What is expected: Answer with a number only: how many lines of the entries below contain the word "ClasspathPluginRegistry"?

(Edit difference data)
━━━━━━━━━━━━━━━━━━━━━━━━━━━━━━

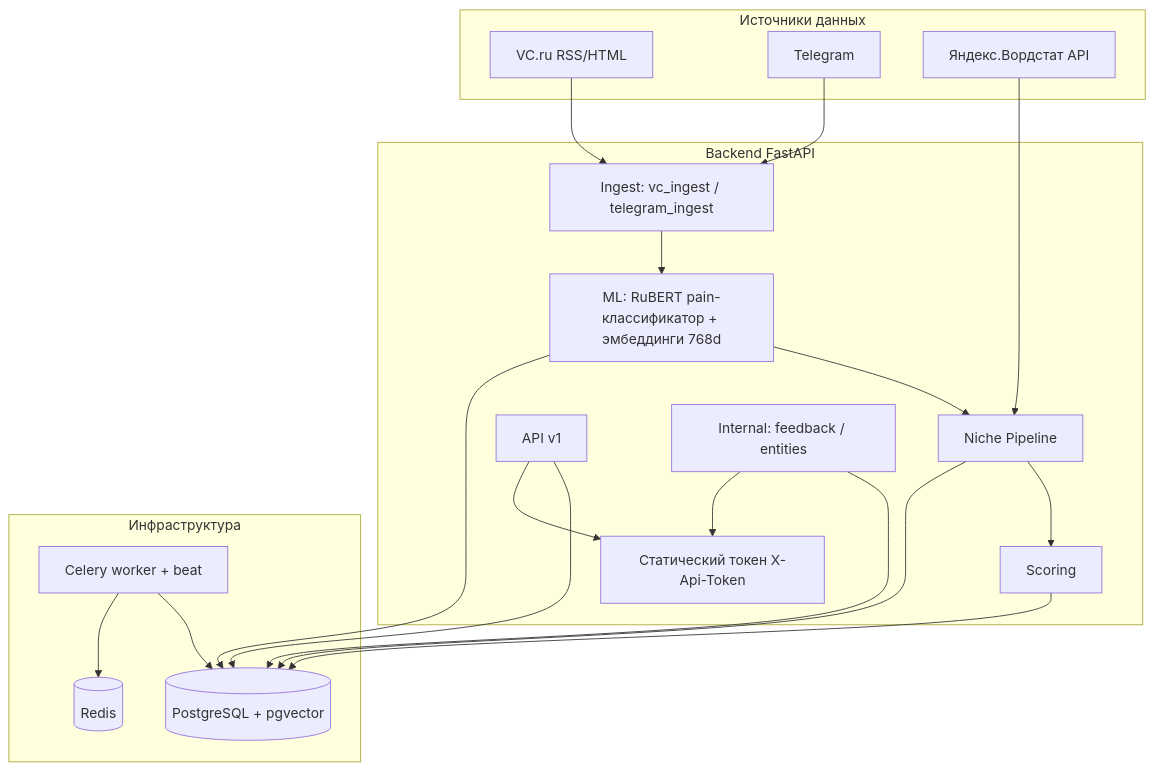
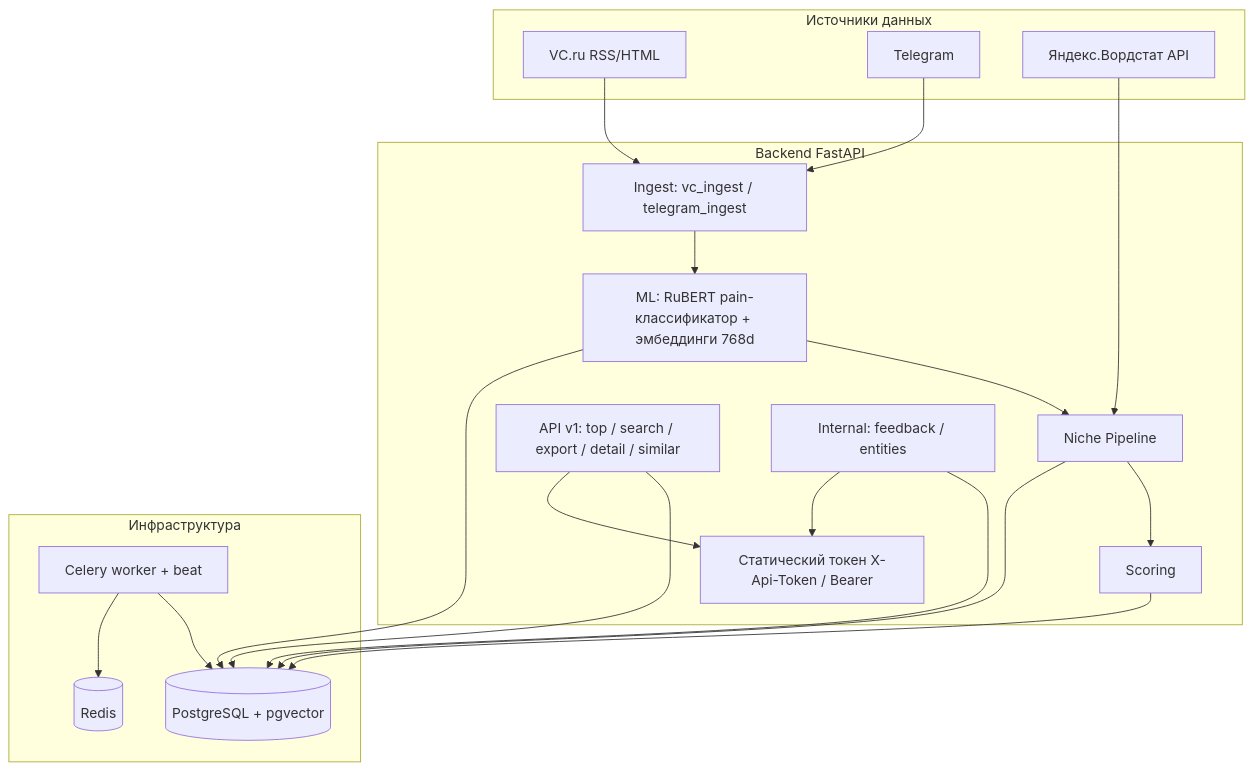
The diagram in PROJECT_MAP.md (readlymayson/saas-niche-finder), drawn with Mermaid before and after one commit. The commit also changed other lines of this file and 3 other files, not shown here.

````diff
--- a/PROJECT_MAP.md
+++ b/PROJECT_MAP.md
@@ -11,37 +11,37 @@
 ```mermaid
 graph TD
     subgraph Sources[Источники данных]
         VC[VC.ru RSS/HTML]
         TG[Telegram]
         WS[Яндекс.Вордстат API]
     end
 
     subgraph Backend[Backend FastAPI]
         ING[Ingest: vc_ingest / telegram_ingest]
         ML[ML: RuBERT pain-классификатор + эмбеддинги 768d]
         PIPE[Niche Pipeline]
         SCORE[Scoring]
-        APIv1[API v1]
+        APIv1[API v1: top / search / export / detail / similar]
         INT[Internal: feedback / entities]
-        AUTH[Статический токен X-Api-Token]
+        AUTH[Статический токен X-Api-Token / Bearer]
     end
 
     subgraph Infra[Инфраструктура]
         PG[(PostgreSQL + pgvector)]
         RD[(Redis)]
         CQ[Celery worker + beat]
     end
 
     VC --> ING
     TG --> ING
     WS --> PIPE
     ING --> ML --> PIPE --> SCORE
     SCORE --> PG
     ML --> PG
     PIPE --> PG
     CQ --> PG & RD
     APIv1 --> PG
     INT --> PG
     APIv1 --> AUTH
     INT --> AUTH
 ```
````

━━━━━━━━━━━━━━━━━━━━━━━━━━━━━━

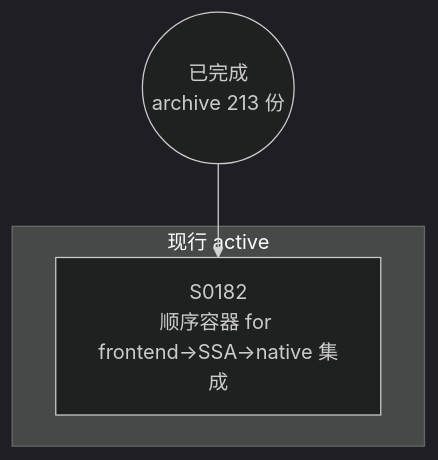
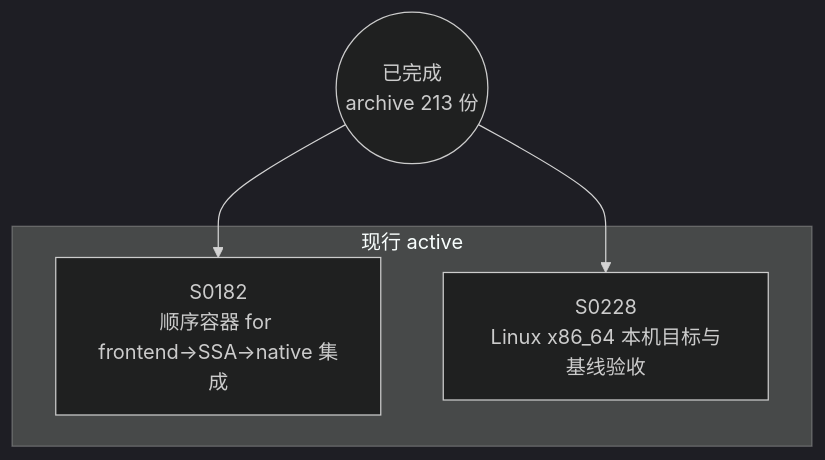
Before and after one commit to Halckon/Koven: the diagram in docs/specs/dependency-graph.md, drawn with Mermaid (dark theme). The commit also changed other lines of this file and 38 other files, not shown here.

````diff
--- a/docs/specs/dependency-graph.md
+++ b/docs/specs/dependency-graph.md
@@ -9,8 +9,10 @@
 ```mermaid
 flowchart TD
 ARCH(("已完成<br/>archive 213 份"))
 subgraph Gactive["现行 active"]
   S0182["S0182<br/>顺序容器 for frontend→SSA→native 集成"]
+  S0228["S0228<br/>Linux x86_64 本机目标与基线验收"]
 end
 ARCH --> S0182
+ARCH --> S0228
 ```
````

━━━━━━━━━━━━━━━━━━━━━━━━━━━━━━

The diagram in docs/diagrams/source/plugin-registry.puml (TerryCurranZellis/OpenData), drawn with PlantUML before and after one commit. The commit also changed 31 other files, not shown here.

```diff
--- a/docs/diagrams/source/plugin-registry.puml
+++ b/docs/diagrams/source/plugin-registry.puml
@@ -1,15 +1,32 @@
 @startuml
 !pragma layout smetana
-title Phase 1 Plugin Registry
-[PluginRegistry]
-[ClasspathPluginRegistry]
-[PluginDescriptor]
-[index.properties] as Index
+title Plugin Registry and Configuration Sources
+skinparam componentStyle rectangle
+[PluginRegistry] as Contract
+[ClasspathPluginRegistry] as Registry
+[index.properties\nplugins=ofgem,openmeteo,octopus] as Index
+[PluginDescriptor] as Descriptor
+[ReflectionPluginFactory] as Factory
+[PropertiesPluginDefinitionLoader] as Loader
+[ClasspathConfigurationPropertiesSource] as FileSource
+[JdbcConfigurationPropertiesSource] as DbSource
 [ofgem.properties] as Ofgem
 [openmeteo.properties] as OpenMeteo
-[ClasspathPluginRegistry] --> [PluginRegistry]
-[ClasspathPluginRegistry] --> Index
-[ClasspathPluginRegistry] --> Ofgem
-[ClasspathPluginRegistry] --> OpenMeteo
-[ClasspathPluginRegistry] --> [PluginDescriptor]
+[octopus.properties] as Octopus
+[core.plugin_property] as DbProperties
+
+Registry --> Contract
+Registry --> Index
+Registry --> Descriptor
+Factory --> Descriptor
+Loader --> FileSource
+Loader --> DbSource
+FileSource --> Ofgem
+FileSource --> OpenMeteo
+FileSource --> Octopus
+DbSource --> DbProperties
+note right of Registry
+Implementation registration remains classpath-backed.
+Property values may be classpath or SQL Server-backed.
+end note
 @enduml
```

━━━━━━━━━━━━━━━━━━━━━━━━━━━━━━

Reply to the exercise: 7